“I am humbled. It’s a great privilege to be a part of the university, which is in a great place because Chancellor Khayat has done a wonderful job,” Jones said. “It’s frightening to think about following in his footsteps, but my life has been about service, and I am committed to serving the university to the best of my ability.”
A respected academician, administrator and physician, Jones also is the Herbert G. Langford Professor of Medicine at the Medical Center. Last year, he served as president of the American Heart Association and has been named one of the “Best Doctors in America” from 1996 to 2008.
Jones succeeded Dr. Wallace Conerly as vice chancellor for health affairs and dean of the School of Medicine on July 1, 2003. As the Medical Center’s chief executive officer, he oversaw five schools and the health system. While he was CEO, the Medical Center restructured its clinical enterprise to create a more agile, market-responsive organization focused on quality, efficiency and clinical leadership.

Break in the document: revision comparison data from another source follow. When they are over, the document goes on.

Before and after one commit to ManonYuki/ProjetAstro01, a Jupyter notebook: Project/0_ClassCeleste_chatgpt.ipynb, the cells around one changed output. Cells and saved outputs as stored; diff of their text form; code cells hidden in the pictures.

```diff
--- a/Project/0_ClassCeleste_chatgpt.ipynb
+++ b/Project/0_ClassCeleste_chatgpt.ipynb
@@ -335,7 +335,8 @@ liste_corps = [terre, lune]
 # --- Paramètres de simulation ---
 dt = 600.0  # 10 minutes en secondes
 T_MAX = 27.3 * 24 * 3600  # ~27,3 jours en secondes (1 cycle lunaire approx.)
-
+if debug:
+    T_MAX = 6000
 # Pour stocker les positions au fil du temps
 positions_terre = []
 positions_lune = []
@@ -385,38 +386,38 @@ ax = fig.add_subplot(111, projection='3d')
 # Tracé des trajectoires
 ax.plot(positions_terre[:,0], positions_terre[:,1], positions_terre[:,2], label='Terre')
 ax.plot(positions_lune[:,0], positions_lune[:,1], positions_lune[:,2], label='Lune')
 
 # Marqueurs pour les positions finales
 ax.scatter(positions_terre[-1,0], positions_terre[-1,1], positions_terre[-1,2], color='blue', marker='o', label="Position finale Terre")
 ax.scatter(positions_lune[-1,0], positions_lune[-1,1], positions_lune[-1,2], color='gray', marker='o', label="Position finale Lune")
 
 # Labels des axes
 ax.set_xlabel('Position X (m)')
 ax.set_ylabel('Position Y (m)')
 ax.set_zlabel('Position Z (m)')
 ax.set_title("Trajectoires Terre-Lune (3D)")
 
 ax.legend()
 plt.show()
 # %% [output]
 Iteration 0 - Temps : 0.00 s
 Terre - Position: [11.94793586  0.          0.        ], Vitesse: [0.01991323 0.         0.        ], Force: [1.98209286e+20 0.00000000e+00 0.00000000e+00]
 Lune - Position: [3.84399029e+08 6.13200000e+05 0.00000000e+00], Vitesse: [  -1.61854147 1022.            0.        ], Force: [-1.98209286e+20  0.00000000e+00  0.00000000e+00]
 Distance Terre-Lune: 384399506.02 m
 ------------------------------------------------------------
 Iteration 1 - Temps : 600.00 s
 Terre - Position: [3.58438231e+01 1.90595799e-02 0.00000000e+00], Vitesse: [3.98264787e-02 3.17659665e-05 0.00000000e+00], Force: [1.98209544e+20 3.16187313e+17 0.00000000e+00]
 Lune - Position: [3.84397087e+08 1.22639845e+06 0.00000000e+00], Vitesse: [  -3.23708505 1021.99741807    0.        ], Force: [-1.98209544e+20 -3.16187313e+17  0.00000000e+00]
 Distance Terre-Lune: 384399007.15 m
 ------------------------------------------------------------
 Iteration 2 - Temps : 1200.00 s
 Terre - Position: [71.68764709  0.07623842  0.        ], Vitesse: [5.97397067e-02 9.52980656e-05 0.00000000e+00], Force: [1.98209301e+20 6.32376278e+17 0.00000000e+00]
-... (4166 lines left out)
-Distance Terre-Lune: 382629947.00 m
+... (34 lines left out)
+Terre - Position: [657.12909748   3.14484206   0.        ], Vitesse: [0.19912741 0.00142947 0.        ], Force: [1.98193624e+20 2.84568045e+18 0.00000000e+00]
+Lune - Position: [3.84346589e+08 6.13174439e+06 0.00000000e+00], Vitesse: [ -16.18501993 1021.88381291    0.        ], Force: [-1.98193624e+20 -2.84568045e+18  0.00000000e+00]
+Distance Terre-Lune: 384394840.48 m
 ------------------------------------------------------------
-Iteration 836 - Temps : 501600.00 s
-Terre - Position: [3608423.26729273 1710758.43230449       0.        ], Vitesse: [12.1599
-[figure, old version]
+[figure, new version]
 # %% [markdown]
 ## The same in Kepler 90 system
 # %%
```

The work resulted in a turnaround in financial performance and selection as one of the Thomson Top 100 Hospitals in America.
Jones’ leadership team also expanded the Medical Center’s commitment to minority scholarships, rural medicine and eliminating health disparities. Enrollment of underrepresented medical students increased 80 percent in five years.
They also led a campaign that raised $53 million, expanded the medical school’s class size from 100 students to 120 students per class and reorganized the medical faculty clinical practice plan from 17 individual practice groups to a single, unified one, resulting in more efficient management and improved patient care.
With completion of the Arthur C. Guyton Research Center, acquisition of funding for a research park, increased research funding and a plan to recruit 50 new research faculty over the next five years, the Medical Center’s research enterprise has been reinvigorated.
A native Mississippian, Dr. Jones graduated from Mississippi College in 1971, earned his M.D. in 1975 at the University of Mississippi Medical Center and completed his residency in internal medicine there in 1978. He had a private practice in Laurel, then went to Korea as a medical missionary in 1985.
He returned to the UM Medical Center as a faculty member in 1992. For most of his career, his patient care, teaching and research have focused on hypertension and prevention of cardiovascular disease. He was the first principal investigator for the Medical Center’s participation in the landmark Jackson Heart Study, a National Institutes of Health-sponsored population study focused on cardiovascular disease in African-Americans.
A fellow of the American College of Physicians, Jones is certified by the American Board of Internal Medicine and is designated as a specialist in clinical hypertension by the American Society of Hypertension Specialists. He also is a member of AHA’s Council for High Blood Pressure Research and serves the association as national spokesperson on high blood pressure.
Jones is on the board of Global Resource Services, a non-governmental organization providing professional consultation to East Asian nations, including the Democratic Peoples Republic of Korea (North Korea).
Jones is married to Lydia Channell Jones, also a Mississippi College graduate. Her sister, Sarah Blackwell, is assistant professor of elementary education at Ole Miss.
Jones and his wife have two children. Their daughter, Jennifer, is married to Jaime Flechas, an Ole Miss graduate, and lives in Oxford. Their son, Jason, and his wife, Tiffany, live in Clinton.